Exercise inputs ->

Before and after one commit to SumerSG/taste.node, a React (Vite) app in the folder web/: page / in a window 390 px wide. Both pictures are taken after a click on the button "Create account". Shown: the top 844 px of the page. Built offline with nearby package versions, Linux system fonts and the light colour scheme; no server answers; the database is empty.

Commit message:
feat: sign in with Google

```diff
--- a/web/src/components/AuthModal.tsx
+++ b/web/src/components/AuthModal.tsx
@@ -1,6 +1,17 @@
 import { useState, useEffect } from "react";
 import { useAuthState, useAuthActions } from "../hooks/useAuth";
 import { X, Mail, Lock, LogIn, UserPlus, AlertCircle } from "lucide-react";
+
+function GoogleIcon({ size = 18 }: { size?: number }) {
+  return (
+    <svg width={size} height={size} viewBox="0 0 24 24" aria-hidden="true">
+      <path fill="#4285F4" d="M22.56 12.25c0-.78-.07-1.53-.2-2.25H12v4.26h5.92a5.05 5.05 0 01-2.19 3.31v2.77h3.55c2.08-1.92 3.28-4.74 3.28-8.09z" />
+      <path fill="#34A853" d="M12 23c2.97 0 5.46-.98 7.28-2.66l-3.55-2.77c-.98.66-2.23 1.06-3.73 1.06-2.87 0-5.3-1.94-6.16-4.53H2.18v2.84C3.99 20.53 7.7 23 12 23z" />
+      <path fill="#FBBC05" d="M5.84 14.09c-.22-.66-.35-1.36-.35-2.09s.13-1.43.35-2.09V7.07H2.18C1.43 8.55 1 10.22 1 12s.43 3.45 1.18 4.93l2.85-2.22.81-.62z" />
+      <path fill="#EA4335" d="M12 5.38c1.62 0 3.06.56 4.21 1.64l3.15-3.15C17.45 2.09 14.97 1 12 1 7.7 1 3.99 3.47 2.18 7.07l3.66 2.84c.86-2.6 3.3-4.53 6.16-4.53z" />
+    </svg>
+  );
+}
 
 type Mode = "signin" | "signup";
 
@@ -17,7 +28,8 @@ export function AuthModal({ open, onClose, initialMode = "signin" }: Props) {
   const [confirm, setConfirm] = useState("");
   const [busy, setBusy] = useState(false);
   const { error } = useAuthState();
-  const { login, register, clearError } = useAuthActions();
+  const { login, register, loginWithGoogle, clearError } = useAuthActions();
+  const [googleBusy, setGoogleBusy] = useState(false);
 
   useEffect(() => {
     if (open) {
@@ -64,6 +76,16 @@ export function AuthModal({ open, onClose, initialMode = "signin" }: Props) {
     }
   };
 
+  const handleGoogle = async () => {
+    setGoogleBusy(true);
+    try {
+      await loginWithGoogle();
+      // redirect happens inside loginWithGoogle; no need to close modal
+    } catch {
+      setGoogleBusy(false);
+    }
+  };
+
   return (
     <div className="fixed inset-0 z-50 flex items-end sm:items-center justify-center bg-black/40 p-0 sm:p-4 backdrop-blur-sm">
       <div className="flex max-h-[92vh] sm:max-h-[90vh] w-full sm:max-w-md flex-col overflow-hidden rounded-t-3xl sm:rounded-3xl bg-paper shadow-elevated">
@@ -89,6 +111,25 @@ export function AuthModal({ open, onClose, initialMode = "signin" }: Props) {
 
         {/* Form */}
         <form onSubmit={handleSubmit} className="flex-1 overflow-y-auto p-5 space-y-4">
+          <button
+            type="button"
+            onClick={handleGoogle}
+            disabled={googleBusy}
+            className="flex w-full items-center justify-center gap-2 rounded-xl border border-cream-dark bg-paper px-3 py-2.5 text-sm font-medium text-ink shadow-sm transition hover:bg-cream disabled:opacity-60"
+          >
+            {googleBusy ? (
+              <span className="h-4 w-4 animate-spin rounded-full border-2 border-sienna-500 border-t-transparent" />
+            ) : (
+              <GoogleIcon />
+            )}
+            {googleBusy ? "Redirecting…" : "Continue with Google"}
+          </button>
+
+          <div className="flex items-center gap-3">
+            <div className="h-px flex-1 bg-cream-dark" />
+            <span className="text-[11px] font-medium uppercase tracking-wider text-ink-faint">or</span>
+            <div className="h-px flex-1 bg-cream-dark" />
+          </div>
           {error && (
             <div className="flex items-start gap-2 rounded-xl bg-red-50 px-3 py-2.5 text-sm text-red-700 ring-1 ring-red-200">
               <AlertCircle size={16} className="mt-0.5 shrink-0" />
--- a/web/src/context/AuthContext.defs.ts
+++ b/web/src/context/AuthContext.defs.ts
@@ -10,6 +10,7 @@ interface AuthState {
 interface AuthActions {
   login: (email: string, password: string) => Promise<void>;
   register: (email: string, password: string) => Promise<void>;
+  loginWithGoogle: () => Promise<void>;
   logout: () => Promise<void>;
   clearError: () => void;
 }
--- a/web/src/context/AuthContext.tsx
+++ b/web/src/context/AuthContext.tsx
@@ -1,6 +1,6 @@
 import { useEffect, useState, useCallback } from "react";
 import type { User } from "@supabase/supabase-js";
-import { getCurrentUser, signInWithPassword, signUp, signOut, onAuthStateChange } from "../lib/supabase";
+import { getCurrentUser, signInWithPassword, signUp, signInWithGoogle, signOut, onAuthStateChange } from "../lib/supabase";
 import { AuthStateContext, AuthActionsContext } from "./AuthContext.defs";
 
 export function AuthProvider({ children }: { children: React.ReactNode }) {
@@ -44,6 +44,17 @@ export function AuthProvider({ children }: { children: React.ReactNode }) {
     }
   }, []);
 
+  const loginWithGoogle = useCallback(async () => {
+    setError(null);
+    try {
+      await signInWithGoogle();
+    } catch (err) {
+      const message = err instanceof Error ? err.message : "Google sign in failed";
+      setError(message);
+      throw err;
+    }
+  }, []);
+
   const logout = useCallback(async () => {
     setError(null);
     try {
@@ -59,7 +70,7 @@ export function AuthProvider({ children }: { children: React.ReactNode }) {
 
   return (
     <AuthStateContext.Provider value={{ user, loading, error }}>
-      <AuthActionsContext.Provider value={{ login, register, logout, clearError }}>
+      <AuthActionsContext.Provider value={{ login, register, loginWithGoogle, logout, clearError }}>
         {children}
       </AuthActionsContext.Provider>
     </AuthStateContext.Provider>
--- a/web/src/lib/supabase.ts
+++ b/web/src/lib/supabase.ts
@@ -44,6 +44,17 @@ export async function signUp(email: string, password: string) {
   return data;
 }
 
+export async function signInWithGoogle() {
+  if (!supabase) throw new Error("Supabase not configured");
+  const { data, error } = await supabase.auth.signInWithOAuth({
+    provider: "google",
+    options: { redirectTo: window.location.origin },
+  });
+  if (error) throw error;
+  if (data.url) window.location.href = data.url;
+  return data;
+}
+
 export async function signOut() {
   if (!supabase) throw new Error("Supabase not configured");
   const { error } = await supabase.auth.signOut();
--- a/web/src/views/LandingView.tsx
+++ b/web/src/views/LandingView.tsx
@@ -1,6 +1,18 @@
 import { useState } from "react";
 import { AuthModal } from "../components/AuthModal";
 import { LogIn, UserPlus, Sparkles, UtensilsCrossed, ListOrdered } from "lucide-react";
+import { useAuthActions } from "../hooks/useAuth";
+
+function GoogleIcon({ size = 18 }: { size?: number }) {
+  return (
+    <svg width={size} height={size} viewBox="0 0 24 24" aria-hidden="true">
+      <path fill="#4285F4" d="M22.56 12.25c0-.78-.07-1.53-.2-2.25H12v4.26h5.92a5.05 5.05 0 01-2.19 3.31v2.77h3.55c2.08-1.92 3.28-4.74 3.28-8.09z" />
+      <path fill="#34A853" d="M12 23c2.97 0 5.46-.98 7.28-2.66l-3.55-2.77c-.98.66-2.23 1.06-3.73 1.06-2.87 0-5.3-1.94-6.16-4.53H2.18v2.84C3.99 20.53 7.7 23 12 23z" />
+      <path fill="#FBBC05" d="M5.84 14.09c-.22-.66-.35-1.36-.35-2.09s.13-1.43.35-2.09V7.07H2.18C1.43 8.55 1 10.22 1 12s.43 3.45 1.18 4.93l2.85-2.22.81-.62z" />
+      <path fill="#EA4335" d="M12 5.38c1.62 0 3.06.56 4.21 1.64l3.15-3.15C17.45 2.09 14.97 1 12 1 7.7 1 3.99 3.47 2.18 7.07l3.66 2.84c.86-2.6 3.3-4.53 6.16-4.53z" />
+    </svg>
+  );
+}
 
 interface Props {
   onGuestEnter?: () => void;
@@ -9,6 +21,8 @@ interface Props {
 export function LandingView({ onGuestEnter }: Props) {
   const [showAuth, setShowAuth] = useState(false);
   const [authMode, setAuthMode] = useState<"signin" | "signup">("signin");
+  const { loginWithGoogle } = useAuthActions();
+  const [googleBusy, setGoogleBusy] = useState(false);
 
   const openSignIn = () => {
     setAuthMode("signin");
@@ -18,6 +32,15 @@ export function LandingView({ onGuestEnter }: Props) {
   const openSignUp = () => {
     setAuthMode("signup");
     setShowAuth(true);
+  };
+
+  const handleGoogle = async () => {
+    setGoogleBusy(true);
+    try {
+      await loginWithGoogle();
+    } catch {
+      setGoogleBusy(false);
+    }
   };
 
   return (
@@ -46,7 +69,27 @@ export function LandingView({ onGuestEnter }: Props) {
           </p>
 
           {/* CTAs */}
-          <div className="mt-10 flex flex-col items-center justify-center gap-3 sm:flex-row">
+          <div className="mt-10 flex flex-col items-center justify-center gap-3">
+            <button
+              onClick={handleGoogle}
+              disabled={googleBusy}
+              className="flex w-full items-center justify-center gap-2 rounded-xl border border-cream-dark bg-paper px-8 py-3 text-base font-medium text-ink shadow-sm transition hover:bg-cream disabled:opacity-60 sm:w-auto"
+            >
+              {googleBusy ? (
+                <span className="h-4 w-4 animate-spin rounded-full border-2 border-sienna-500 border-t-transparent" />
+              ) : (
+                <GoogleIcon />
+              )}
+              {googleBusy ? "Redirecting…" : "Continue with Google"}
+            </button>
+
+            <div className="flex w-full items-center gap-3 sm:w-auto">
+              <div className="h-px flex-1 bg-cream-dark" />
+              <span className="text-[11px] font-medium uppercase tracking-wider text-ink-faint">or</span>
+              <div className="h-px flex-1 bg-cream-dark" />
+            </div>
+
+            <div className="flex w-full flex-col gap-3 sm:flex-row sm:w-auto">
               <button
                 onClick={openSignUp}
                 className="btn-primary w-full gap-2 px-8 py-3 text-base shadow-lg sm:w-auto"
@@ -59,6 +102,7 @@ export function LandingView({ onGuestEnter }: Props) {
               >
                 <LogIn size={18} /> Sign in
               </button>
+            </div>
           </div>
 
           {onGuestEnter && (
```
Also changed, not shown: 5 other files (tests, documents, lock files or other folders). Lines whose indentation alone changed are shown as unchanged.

About this task ->
Which lines of the records contain "loginWithGoogle"? Show each of them.

Answer for the task ->
+  const { login, register, loginWithGoogle, clearError } = useAuthActions();
+      await loginWithGoogle();
+      // redirect happens inside loginWithGoogle; no need to close modal
+  loginWithGoogle: () => Promise<void>;
+  const loginWithGoogle = useCallback(async () => {
+      <AuthActionsContext.Provider value={{ login, register, loginWithGoogle, logout, clearError }}>
+  const { loginWithGoogle } = useAuthActions();
+      await loginWithGoogle();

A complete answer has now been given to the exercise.